=== Section Start ===
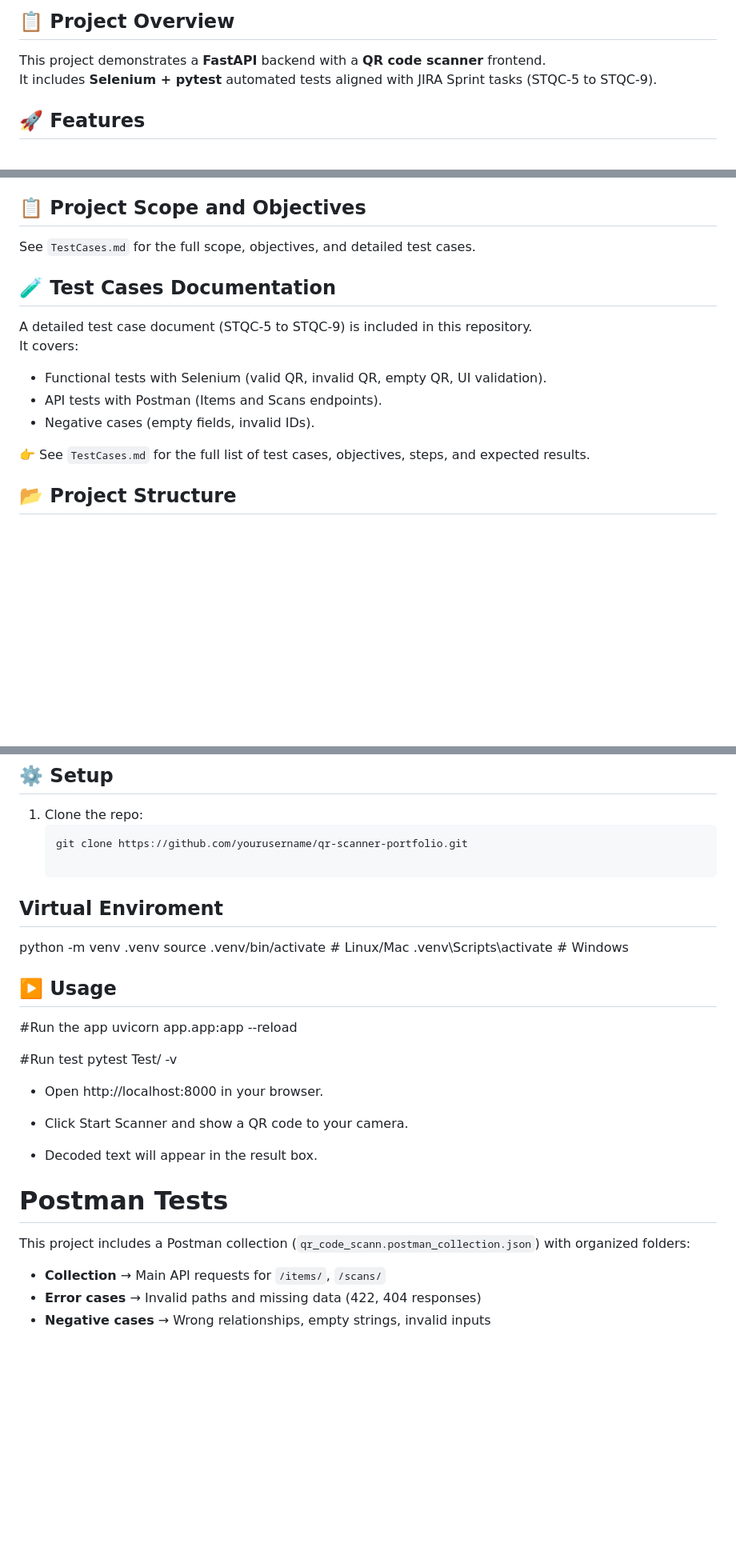
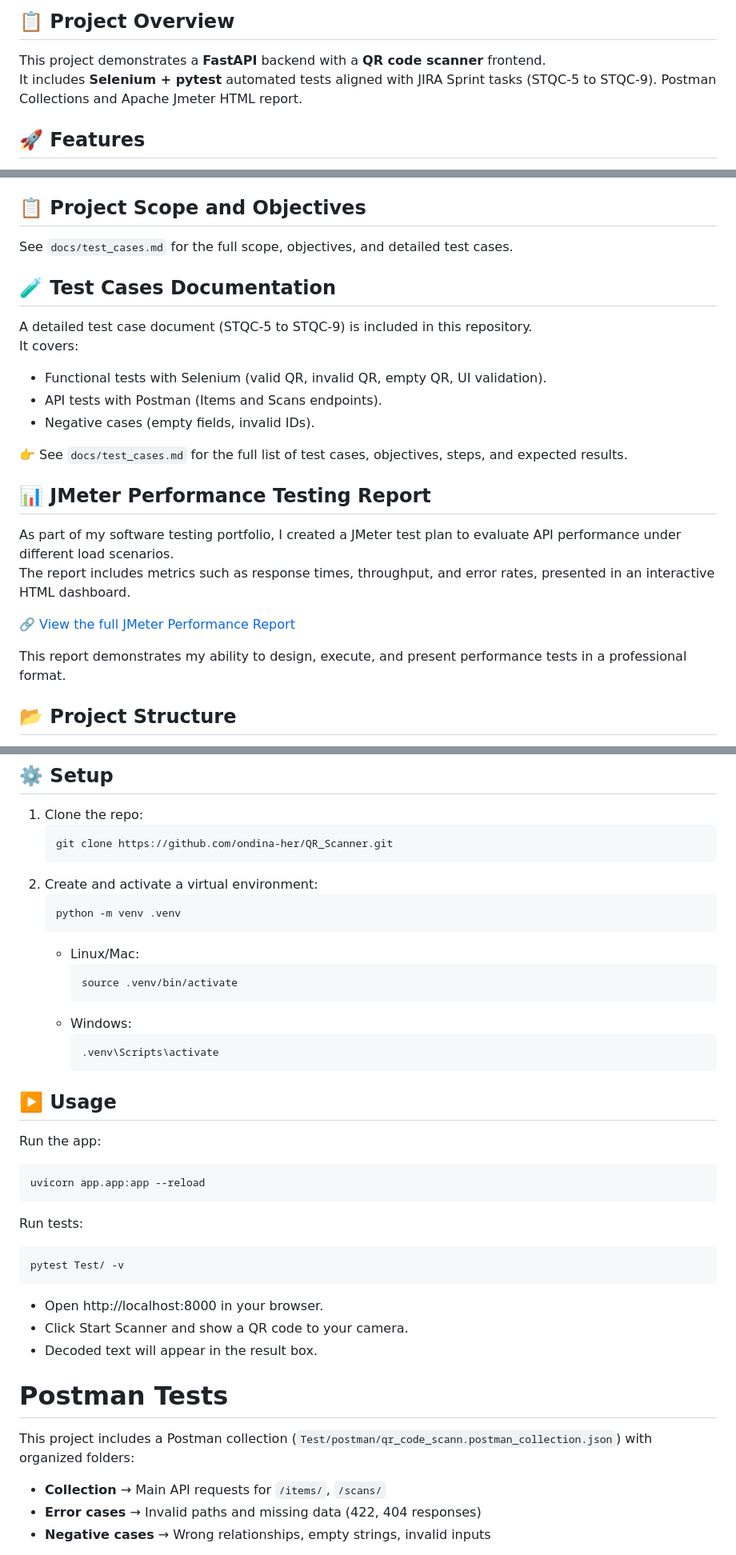
Before and after one commit to ondina-her/QR_Scanner, a Markdown page: README.md, 3 parts joined by grey strips. Shown at 80% size. Drawn GitHub-style; blank space fills up the shorter version.

Commit message:
update readme with jmeter report

````diff
--- a/README.md
+++ b/README.md
@@ -7,6 +7,7 @@
 ## 📋 Project Overview
 This project demonstrates a **FastAPI** backend with a **QR code scanner** frontend.
 It includes **Selenium + pytest** automated tests aligned with JIRA Sprint tasks (STQC-5 to STQC-9).
+Postman Collections and Apache Jmeter HTML report.
 
 ## 🚀 Features
 - FastAPI server with QR scanner page
@@ -33,7 +43,7 @@ The backend uses **two tables**:
 - STQC-9 UI validation
 
 ## 📋 Project Scope and Objectives
-See `TestCases.md` for the full scope, objectives, and detailed test cases.
+See `docs/test_cases.md` for the full scope, objectives, and detailed test cases.
 
 ## 🧪 Test Cases Documentation
 A detailed test case document (STQC‑5 to STQC‑9) is included in this repository.
@@ -42,8 +52,16 @@ It covers:
 - API tests with Postman (Items and Scans endpoints).
 - Negative cases (empty fields, invalid IDs).
 
-👉 See `TestCases.md` for the full list of test cases, objectives, steps, and expected results.
+👉 See `docs/test_cases.md` for the full list of test cases, objectives, steps, and expected results.
 
+## 📊 JMeter Performance Testing Report
+
+As part of my software testing portfolio, I created a JMeter test plan to evaluate API performance under different load scenarios.
+The report includes metrics such as response times, throughput, and error rates, presented in an interactive HTML dashboard.
+
+🔗 [View the full JMeter Performance Report](https://ondina-her.github.io/jmeter-performance-report/)
+
+This report demonstrates my ability to design, execute, and present performance tests in a professional format.
 
 ## 📂 Project Structure
 app/           # FastAPI backend
@@ -61,27 +79,38 @@ pip install -r requirements.txt
 ## ⚙️ Setup
 1. Clone the repo:
    ```bash
-   git clone https://github.com/yourusername/qr-scanner-portfolio.git
-
-## Virtual Enviroment
-python -m venv .venv
-source .venv/bin/activate   # Linux/Mac
-.venv\Scripts\activate      # Windows
+   git clone https://github.com/ondina-her/QR_Scanner.git
+   ```
+2. Create and activate a virtual environment:
+   ```bash
+   python -m venv .venv
+   ```
+   - Linux/Mac:
+     ```bash
+     source .venv/bin/activate
+     ```
+   - Windows:
+     ```powershell
+     .venv\Scripts\activate
+     ```
 
 ## ▶️ Usage
-#Run the app
+Run the app:
+```bash
 uvicorn app.app:app --reload
+```
 
-#Run test
+Run tests:
+```bash
 pytest Test/ -v
+```
+
 - Open http://localhost:8000 in your browser.
-
 - Click Start Scanner and show a QR code to your camera.
-
 - Decoded text will appear in the result box.
 
 # Postman Tests
-This project includes a Postman collection (`qr_code_scann.postman_collection.json`) with organized folders:
+This project includes a Postman collection (`Test/postman/qr_code_scann.postman_collection.json`) with organized folders:
 
 - **Collection** → Main API requests for `/items/`, `/scans/`
 - **Error cases** → Invalid paths and missing data (422, 404 responses)
````
Also changed, not shown: other parts of README.md (+9 -0 lines).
=== Section End ===
▶ Task prompt: For each line of the entries that contains the word "venv", make a copy.

▶ Output of the exercise:
-python -m venv .venv
-source .venv/bin/activate   # Linux/Mac
-.venv\Scripts\activate      # Windows
+   python -m venv .venv
+     source .venv/bin/activate
+     .venv\Scripts\activate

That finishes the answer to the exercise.